*** EXCERPTED DATA Section Begins ***

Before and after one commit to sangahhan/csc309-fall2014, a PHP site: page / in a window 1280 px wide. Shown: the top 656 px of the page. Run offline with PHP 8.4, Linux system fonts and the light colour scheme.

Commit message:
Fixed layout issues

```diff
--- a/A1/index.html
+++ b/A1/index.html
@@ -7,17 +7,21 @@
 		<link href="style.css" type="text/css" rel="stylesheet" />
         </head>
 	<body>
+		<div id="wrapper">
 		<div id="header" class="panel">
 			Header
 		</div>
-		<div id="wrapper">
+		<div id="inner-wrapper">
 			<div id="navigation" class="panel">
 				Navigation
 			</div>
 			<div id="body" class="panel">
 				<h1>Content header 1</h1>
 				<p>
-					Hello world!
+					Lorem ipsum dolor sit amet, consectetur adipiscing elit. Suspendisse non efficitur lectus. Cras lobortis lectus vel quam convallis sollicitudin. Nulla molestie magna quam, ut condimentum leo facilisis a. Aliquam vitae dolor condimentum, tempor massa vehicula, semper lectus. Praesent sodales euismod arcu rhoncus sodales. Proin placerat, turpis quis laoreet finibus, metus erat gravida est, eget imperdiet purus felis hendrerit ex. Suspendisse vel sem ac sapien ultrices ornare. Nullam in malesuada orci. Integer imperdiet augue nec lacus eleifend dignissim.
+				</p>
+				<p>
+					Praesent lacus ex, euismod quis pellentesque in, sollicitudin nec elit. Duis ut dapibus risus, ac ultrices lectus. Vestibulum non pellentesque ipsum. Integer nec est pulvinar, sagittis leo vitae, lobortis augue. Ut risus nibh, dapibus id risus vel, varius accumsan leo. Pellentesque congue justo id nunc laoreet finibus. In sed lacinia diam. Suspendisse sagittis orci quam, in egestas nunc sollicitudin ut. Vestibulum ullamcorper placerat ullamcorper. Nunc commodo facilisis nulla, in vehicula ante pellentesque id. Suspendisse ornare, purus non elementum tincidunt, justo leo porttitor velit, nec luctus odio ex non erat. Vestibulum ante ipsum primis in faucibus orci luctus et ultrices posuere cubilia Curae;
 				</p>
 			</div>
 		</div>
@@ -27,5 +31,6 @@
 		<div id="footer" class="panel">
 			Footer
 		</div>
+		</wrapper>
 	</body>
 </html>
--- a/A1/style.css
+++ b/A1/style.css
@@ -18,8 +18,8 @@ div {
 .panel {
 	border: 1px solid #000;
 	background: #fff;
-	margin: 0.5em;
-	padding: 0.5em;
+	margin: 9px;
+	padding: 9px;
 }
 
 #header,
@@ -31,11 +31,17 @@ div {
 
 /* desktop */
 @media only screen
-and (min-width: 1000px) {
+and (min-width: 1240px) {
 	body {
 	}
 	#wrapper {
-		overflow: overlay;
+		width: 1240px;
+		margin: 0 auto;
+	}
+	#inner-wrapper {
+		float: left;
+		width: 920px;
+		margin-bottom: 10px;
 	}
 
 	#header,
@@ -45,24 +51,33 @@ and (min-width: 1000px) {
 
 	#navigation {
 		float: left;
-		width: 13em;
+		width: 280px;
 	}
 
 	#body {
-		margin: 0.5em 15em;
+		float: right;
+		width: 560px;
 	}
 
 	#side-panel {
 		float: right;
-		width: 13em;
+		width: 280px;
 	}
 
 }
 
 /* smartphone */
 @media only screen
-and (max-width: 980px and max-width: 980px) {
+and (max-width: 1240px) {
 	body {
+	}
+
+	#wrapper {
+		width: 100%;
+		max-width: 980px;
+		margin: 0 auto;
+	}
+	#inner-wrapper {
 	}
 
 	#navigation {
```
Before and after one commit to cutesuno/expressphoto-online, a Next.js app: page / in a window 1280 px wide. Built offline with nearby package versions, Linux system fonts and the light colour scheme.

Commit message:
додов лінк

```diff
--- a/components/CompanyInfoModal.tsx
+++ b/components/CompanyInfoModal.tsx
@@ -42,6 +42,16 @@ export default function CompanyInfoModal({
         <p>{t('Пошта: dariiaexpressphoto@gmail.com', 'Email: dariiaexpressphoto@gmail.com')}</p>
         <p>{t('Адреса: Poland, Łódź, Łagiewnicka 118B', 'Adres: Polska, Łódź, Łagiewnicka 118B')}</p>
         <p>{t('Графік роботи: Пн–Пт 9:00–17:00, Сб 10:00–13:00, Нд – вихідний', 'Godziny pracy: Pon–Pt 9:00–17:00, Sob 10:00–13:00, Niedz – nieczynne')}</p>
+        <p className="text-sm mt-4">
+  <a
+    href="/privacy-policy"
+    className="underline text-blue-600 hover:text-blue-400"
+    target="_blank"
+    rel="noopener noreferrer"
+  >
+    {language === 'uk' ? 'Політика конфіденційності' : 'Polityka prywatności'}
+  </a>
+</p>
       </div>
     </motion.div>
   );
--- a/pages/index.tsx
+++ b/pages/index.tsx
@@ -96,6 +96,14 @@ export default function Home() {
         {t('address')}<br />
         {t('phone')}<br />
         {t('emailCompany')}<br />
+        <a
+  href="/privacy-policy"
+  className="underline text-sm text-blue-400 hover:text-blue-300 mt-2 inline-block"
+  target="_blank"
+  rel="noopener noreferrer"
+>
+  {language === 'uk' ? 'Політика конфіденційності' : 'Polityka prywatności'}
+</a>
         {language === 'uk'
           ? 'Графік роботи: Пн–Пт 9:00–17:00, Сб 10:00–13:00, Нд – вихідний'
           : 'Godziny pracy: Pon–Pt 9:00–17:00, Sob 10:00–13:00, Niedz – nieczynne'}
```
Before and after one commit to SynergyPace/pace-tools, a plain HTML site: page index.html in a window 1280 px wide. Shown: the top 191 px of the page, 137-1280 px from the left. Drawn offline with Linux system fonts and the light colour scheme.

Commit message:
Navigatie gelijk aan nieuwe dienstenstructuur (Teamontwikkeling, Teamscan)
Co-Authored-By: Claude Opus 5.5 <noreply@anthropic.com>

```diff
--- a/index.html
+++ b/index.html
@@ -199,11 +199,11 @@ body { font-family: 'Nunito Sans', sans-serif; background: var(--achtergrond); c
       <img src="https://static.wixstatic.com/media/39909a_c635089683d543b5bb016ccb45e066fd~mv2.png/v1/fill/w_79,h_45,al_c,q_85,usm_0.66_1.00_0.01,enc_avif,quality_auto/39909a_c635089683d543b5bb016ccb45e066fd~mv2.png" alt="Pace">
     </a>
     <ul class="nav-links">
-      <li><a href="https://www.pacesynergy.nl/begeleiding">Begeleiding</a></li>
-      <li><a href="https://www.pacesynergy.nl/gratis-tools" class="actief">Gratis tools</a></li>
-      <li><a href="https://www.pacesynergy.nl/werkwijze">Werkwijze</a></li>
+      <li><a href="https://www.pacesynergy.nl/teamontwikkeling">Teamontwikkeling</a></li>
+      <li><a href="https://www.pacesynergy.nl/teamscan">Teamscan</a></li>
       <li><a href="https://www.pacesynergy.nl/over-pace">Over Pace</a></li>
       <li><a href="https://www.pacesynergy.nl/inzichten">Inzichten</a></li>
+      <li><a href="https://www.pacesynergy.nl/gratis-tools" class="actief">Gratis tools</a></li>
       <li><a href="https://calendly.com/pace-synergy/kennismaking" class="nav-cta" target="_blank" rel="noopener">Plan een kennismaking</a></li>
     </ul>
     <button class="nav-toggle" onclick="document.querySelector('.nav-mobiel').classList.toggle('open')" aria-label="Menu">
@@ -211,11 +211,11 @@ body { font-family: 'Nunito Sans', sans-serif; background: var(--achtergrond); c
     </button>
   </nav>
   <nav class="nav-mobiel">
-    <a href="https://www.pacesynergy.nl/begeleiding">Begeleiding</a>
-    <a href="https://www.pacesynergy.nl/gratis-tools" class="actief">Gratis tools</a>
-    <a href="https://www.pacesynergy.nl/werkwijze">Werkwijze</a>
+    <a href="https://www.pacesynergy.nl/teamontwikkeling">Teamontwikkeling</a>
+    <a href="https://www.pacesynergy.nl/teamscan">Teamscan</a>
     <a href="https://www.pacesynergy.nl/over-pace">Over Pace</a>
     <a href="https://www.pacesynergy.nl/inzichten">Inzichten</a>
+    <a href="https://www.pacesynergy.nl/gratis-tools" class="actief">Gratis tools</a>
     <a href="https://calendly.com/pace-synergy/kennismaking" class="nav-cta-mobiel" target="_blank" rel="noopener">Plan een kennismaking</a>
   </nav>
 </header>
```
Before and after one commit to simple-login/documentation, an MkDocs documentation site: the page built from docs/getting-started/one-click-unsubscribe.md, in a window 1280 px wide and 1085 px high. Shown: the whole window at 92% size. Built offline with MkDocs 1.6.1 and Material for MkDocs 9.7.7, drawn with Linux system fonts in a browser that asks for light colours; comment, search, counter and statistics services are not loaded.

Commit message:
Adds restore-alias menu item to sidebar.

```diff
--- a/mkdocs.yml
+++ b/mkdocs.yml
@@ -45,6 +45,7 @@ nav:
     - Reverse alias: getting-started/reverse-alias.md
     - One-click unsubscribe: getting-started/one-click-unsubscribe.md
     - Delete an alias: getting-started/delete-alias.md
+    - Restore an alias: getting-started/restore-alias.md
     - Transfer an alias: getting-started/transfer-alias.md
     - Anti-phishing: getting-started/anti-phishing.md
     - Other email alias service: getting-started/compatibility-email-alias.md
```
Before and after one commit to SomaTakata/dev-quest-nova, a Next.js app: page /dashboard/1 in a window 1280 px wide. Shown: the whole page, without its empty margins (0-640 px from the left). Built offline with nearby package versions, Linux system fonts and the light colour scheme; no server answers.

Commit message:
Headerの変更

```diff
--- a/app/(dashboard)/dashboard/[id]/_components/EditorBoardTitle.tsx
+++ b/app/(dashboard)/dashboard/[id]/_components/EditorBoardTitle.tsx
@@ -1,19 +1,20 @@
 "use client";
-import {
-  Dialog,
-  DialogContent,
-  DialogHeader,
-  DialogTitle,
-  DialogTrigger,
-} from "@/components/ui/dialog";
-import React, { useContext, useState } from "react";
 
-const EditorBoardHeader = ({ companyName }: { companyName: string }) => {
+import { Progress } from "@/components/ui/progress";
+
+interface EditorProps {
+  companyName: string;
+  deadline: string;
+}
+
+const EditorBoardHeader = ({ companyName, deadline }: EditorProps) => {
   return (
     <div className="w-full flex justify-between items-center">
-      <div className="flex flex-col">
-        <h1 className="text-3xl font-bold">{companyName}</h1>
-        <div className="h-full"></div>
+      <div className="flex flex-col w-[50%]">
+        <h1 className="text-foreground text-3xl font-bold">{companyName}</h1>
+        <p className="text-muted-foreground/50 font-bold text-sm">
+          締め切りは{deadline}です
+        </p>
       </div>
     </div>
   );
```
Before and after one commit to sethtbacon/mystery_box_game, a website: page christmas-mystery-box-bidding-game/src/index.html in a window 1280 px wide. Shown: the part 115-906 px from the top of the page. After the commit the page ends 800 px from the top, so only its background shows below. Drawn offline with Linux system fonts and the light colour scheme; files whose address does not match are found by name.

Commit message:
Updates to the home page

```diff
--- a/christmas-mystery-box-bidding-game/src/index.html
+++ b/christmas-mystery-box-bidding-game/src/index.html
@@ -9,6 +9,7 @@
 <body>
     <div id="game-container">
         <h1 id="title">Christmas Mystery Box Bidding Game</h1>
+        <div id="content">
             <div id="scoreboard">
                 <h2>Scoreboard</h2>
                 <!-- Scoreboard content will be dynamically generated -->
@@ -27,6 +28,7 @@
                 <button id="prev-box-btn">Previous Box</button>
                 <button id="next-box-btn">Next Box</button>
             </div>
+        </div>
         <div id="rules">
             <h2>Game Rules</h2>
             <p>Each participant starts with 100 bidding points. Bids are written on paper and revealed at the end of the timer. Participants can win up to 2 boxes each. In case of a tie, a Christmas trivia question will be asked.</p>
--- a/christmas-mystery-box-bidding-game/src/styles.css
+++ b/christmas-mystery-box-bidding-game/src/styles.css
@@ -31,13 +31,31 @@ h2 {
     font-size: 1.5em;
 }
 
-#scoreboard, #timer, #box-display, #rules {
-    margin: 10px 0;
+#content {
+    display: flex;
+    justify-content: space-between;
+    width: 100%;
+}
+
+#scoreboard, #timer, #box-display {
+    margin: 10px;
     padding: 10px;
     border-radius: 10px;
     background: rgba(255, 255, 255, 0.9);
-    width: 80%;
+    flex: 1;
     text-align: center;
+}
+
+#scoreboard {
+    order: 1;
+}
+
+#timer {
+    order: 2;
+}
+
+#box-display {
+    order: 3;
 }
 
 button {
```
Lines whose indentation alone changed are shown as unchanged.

*** EXCERPTED DATA Section Ends ***

• EXERCISE GOAL: When the word "flex" shows up in a line of the entries, pull that line out.

• COMPLETED EXERCISE:
     <div className="w-full flex justify-between items-center">
-      <div className="flex flex-col">
+      <div className="flex flex-col w-[50%]">
+    display: flex;
+    flex: 1;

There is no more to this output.